(User interface change data)
● ● ●
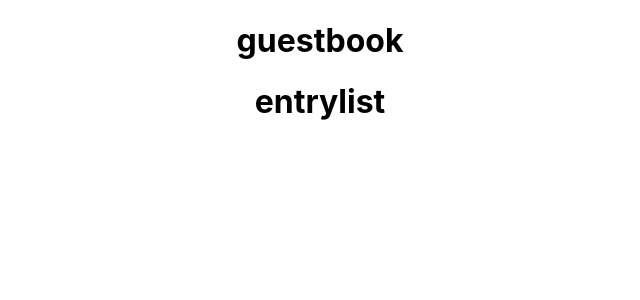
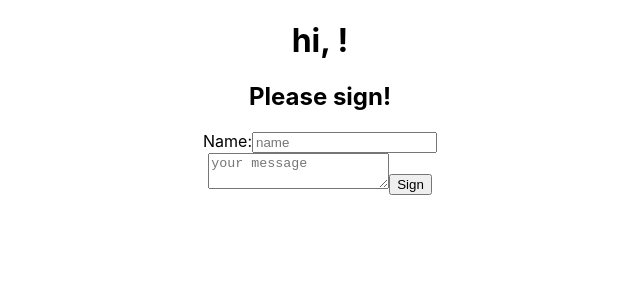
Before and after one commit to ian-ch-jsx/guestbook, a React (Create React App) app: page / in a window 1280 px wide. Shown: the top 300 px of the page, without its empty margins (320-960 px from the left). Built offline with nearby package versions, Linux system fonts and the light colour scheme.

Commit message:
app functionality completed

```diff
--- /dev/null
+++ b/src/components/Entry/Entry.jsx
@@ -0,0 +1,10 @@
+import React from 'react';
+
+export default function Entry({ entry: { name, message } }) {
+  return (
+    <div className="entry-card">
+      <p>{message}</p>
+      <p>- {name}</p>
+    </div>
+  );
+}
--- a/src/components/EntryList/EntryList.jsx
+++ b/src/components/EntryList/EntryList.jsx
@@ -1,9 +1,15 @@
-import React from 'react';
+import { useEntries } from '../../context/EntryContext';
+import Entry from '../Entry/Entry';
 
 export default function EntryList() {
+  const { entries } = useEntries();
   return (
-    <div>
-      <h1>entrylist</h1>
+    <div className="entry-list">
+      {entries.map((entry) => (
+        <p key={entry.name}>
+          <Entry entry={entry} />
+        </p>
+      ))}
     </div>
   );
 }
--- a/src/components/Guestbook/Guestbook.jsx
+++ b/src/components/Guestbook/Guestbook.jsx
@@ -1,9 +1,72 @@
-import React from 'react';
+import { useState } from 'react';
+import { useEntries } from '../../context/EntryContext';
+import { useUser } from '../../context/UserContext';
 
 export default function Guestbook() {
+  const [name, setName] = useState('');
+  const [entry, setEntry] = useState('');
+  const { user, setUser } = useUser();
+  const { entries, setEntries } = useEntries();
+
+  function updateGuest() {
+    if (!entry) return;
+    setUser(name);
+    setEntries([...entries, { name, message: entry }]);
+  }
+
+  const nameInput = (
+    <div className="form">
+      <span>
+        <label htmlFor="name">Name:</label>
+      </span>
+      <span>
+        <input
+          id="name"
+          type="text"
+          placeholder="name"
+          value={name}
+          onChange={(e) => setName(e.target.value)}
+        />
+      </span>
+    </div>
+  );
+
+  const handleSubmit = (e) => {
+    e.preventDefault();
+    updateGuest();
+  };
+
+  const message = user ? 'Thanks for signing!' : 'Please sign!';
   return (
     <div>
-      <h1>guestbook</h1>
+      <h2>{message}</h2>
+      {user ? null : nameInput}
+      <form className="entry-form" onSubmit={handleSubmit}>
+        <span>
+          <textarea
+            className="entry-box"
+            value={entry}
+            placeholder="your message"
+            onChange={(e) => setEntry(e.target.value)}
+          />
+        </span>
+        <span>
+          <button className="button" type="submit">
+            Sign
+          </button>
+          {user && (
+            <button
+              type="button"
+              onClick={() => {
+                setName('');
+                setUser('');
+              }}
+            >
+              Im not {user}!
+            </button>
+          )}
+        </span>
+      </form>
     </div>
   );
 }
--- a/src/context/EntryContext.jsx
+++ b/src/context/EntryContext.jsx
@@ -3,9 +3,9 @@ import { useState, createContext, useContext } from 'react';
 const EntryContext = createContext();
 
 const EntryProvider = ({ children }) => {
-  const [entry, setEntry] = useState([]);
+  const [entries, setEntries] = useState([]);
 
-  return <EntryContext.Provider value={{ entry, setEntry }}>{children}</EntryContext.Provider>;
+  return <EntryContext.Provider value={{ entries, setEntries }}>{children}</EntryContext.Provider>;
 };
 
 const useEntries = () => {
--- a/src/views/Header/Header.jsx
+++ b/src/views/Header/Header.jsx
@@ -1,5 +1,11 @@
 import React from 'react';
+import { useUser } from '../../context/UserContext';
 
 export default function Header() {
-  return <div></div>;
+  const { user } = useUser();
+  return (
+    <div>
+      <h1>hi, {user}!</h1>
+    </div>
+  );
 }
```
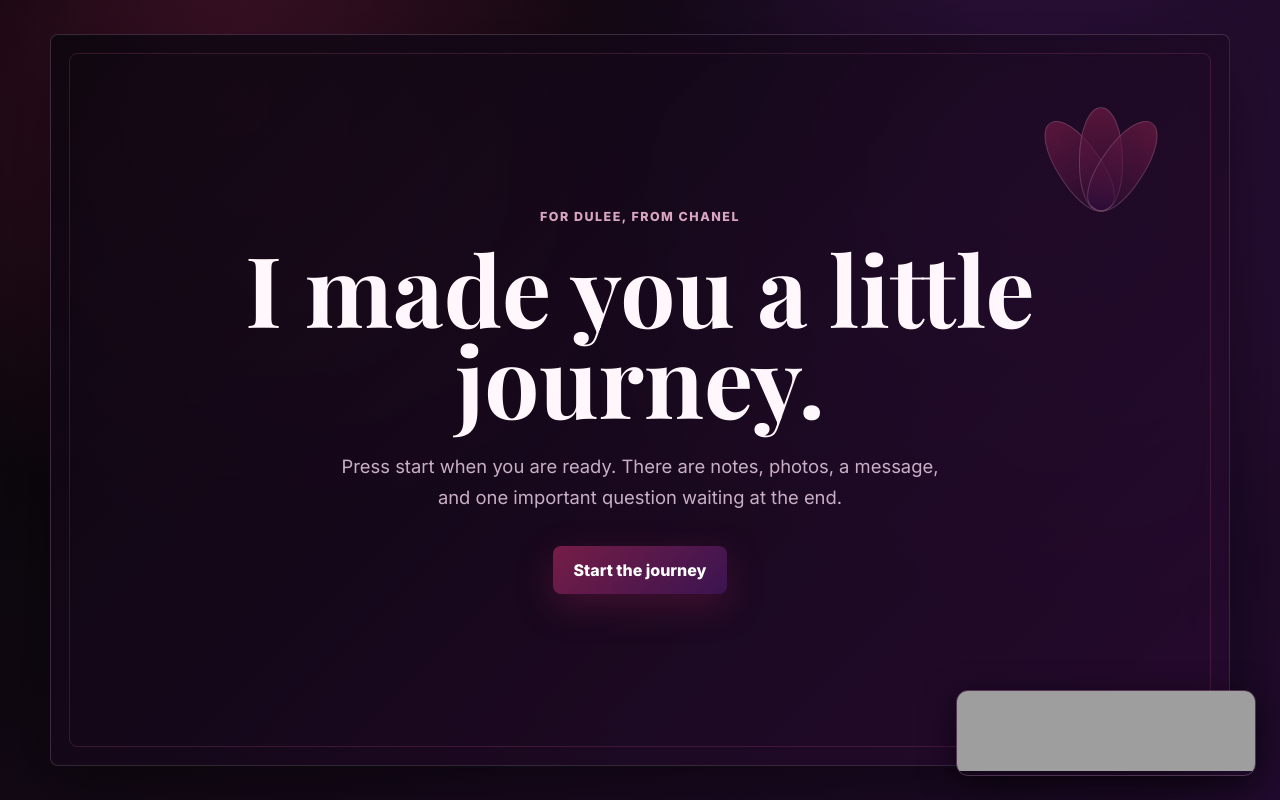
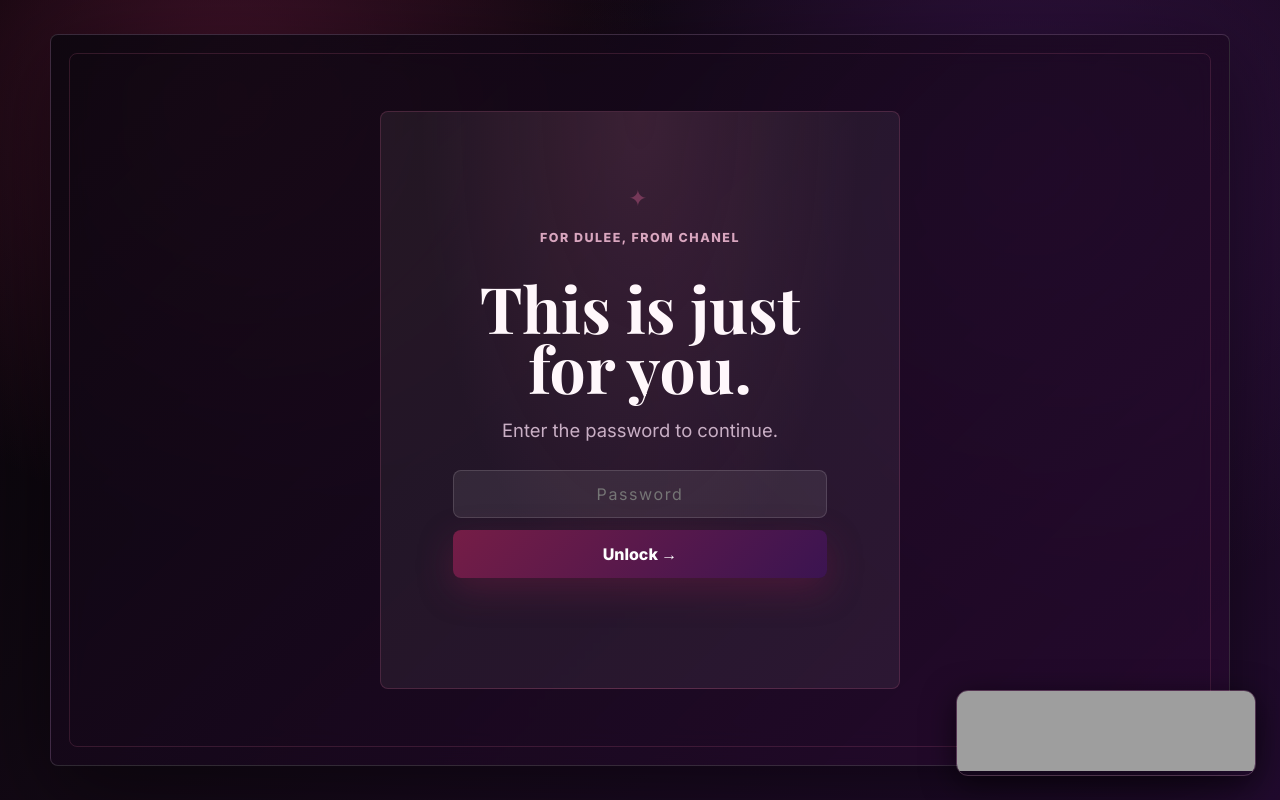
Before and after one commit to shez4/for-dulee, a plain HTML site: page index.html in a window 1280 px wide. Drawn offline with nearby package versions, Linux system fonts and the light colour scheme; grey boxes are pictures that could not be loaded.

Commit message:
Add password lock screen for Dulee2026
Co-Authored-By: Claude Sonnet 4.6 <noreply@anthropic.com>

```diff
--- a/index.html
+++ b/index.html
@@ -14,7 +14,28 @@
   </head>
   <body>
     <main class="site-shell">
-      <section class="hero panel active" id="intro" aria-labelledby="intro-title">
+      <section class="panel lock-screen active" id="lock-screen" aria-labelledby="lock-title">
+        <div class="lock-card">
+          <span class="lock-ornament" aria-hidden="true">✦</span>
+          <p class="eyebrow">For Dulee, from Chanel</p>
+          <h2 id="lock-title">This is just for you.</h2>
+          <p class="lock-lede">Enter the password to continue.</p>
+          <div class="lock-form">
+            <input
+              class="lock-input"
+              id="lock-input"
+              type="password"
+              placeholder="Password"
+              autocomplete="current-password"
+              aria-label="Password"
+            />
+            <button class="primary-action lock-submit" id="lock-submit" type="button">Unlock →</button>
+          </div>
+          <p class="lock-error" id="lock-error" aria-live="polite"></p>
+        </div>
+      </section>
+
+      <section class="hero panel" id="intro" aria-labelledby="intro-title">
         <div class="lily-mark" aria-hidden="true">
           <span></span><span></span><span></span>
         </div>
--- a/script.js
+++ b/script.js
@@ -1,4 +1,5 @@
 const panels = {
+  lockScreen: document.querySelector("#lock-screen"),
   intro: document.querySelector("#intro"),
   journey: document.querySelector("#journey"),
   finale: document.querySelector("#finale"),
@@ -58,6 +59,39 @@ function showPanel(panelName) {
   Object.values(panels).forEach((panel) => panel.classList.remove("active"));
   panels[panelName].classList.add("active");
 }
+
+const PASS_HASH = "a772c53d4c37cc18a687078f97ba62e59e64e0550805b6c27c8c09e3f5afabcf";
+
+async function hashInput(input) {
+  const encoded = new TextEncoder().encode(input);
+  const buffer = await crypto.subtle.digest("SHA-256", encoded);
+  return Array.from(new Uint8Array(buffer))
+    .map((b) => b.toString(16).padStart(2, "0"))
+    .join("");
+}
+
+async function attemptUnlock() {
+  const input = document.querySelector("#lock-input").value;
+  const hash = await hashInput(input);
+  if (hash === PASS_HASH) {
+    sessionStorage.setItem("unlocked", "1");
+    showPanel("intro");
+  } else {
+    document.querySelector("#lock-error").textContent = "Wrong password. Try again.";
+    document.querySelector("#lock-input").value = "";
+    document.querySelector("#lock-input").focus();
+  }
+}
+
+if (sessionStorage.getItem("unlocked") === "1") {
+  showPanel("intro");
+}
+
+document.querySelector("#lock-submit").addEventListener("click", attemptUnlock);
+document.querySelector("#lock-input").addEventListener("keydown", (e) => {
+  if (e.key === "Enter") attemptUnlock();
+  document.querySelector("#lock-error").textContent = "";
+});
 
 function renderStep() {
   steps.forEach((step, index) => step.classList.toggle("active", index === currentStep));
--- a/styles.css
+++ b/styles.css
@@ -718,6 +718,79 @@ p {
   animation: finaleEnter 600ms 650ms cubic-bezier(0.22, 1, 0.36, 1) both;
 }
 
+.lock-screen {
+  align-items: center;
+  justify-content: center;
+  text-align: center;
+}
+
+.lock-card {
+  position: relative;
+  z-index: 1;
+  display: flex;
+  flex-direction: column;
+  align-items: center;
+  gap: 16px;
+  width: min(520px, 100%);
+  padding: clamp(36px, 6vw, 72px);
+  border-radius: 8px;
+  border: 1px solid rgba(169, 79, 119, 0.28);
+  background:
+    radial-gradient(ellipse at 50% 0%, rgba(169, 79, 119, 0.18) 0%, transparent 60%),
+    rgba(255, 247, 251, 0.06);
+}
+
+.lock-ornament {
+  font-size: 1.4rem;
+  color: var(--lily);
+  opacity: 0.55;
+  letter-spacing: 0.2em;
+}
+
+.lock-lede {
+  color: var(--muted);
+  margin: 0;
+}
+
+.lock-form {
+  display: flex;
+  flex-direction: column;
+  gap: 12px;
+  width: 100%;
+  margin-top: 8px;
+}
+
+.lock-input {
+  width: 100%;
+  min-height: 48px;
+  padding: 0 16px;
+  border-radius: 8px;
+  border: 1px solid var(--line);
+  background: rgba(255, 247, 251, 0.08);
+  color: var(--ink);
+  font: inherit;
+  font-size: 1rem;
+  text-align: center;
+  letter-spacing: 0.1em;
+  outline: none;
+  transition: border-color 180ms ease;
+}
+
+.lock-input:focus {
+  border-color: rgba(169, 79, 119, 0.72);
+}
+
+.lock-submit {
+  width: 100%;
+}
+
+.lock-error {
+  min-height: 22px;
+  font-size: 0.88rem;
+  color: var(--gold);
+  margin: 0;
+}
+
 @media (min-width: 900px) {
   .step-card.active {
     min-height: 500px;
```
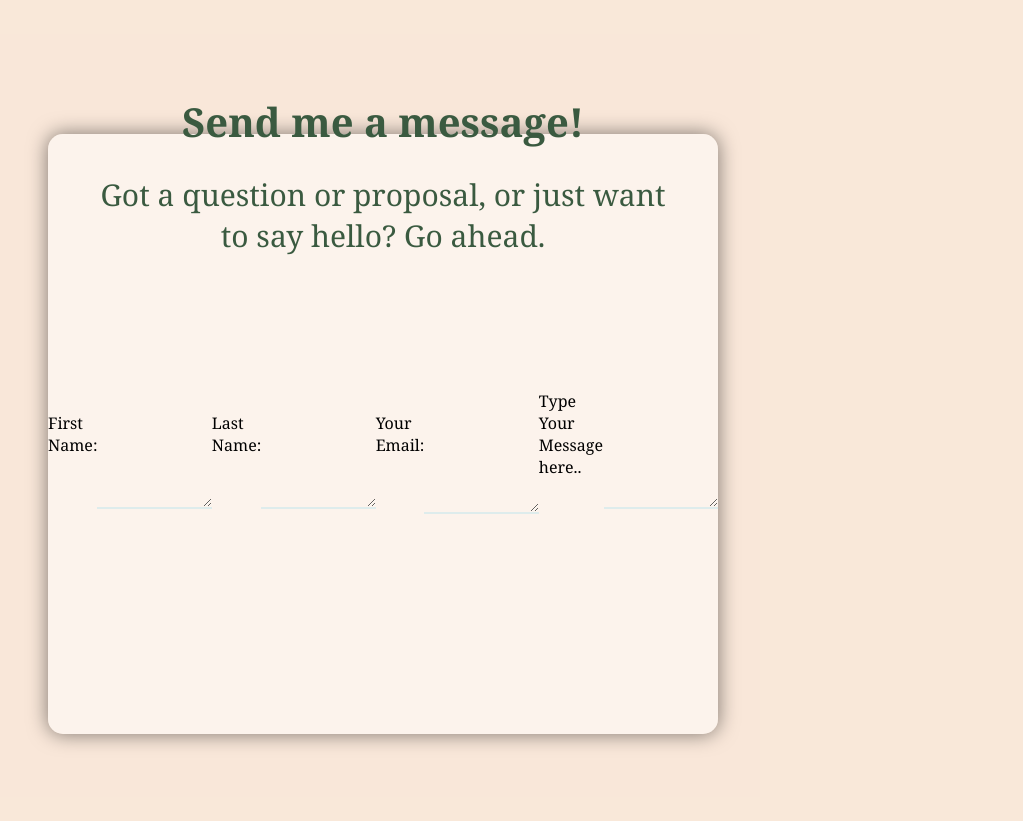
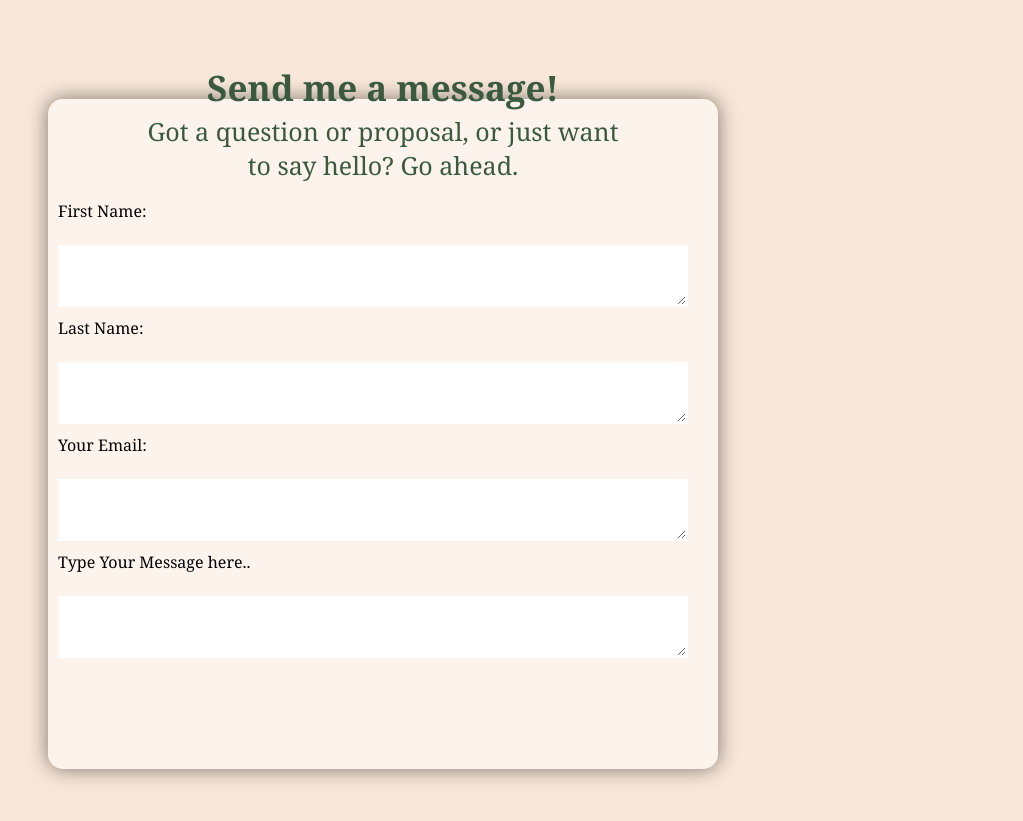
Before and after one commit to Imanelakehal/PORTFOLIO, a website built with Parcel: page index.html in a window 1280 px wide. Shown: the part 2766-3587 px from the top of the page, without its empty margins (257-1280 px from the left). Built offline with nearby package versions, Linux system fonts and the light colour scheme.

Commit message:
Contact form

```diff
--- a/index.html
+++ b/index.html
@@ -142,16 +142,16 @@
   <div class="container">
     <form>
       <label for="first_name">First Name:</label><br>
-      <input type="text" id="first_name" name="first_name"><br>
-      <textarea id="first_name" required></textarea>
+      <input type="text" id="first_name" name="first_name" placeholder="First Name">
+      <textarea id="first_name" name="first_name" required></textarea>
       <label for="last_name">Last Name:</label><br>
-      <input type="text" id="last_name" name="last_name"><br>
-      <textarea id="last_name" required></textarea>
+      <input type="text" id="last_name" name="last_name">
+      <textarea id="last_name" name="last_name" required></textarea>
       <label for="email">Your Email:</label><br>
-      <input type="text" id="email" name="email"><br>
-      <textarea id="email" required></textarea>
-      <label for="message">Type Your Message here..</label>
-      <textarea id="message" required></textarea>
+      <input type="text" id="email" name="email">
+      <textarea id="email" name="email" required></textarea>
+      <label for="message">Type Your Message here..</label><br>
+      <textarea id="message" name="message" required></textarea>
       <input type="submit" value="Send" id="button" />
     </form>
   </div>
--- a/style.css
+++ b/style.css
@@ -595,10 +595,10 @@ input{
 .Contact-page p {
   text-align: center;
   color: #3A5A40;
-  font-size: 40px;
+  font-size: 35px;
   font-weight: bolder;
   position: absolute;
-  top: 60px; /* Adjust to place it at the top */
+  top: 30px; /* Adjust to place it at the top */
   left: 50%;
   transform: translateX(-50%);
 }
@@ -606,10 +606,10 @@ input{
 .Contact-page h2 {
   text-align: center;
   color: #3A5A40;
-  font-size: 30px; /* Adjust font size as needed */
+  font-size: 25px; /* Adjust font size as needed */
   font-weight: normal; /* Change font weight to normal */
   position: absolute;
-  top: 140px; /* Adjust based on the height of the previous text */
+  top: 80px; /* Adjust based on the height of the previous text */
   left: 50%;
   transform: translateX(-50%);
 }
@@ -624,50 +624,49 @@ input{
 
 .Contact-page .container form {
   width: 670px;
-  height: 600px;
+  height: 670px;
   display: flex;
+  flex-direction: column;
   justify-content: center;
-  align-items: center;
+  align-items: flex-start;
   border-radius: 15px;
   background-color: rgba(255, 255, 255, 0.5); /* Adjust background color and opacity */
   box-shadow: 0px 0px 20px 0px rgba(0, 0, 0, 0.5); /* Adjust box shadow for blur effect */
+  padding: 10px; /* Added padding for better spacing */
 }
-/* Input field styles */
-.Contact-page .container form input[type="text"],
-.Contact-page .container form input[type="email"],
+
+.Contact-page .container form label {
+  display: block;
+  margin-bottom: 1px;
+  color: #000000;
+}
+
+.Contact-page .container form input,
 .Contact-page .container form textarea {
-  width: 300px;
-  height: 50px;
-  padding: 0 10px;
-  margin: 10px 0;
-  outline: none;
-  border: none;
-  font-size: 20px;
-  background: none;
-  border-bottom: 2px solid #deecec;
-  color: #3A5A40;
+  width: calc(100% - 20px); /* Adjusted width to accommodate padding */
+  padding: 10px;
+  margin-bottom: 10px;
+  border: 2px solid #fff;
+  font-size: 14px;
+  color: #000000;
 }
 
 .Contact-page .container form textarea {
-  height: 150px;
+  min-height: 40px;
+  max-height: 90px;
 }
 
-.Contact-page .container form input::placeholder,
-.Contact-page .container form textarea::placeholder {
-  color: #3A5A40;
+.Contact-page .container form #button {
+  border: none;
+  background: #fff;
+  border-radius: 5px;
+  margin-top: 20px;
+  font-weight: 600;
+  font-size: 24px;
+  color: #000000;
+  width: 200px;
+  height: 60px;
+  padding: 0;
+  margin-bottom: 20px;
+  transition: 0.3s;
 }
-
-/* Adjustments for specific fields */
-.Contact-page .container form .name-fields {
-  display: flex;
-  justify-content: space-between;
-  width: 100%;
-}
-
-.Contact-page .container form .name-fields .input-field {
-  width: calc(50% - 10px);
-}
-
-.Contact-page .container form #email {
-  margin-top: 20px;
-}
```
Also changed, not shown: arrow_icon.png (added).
● ● ●
* Problem details
The word "useEntries" appears in some lines above. Return every one of those lines.

* Task result
+import { useEntries } from '../../context/EntryContext';
+  const { entries } = useEntries();
+import { useEntries } from '../../context/EntryContext';
+  const { entries, setEntries } = useEntries();
 const useEntries = () => {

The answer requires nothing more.